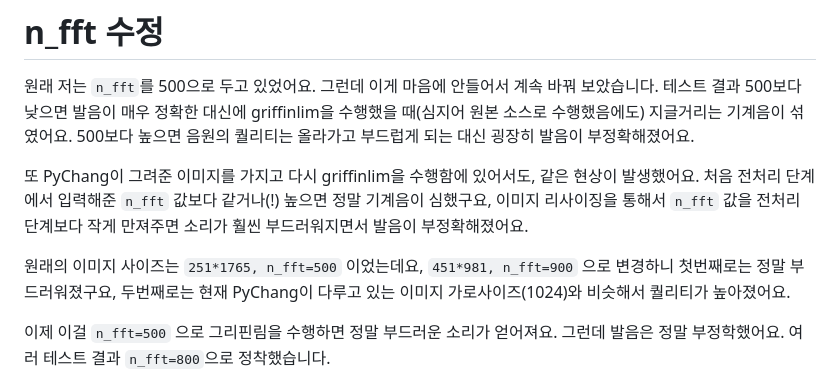
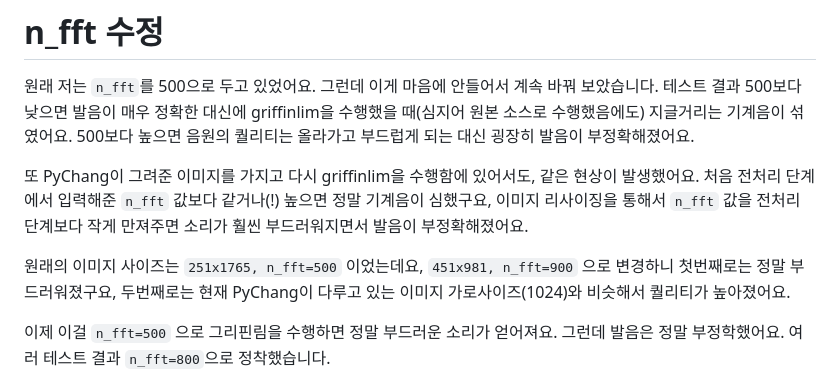
Before and after one commit to jyhyun1008/pychang, a Markdown page: page/diary/부드라미.md, the part around the change. Drawn GitHub-style.

```diff
--- a/page/diary/부드라미.md
+++ b/page/diary/부드라미.md
@@ -37,7 +37,7 @@
 
 또 PyChang이 그려준 이미지를 가지고 다시 griffinlim을 수행함에 있어서도, 같은 현상이 발생했어요. 처음 전처리 단계에서 입력해준 `n_fft` 값보다 같거나(!) 높으면 정말 기계음이 심했구요, 이미지 리사이징을 통해서 `n_fft` 값을 전처리 단계보다 작게 만져주면 소리가 훨씬 부드러워지면서 발음이 부정확해졌어요.
 
-원래의 이미지 사이즈는 `251*1765, n_fft=500` 이었는데요, `451*981, n_fft=900` 으로 변경하니 첫번째로는 정말 부드러워졌구요, 두번째로는 현재 PyChang이 다루고 있는 이미지 가로사이즈(1024)와 비슷해서 퀄리티가 높아졌어요.
+원래의 이미지 사이즈는 `251x1765, n_fft=500` 이었는데요, `451x981, n_fft=900` 으로 변경하니 첫번째로는 정말 부드러워졌구요, 두번째로는 현재 PyChang이 다루고 있는 이미지 가로사이즈(1024)와 비슷해서 퀄리티가 높아졌어요.
 
 이제 이걸 `n_fft=500` 으로 그리핀림을 수행하면 정말 부드러운 소리가 얻어져요. 그런데 발음은 정말 부정학했어요. 여러 테스트 결과 `n_fft=800`으로 정착했습니다.
 
```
===
EXERCISE DETAILS:
The listing above must be given again exactly, minus its pictures.

ANSWER SECTION:
Before and after one commit to jyhyun1008/pychang, a Markdown page: page/diary/부드라미.md, the part around the change. Drawn GitHub-style.

```diff
--- a/page/diary/부드라미.md
+++ b/page/diary/부드라미.md
@@ -37,7 +37,7 @@
 
 또 PyChang이 그려준 이미지를 가지고 다시 griffinlim을 수행함에 있어서도, 같은 현상이 발생했어요. 처음 전처리 단계에서 입력해준 `n_fft` 값보다 같거나(!) 높으면 정말 기계음이 심했구요, 이미지 리사이징을 통해서 `n_fft` 값을 전처리 단계보다 작게 만져주면 소리가 훨씬 부드러워지면서 발음이 부정확해졌어요.
 
-원래의 이미지 사이즈는 `251*1765, n_fft=500` 이었는데요, `451*981, n_fft=900` 으로 변경하니 첫번째로는 정말 부드러워졌구요, 두번째로는 현재 PyChang이 다루고 있는 이미지 가로사이즈(1024)와 비슷해서 퀄리티가 높아졌어요.
+원래의 이미지 사이즈는 `251x1765, n_fft=500` 이었는데요, `451x981, n_fft=900` 으로 변경하니 첫번째로는 정말 부드러워졌구요, 두번째로는 현재 PyChang이 다루고 있는 이미지 가로사이즈(1024)와 비슷해서 퀄리티가 높아졌어요.
 
 이제 이걸 `n_fft=500` 으로 그리핀림을 수행하면 정말 부드러운 소리가 얻어져요. 그런데 발음은 정말 부정학했어요. 여러 테스트 결과 `n_fft=800`으로 정착했습니다.
 
```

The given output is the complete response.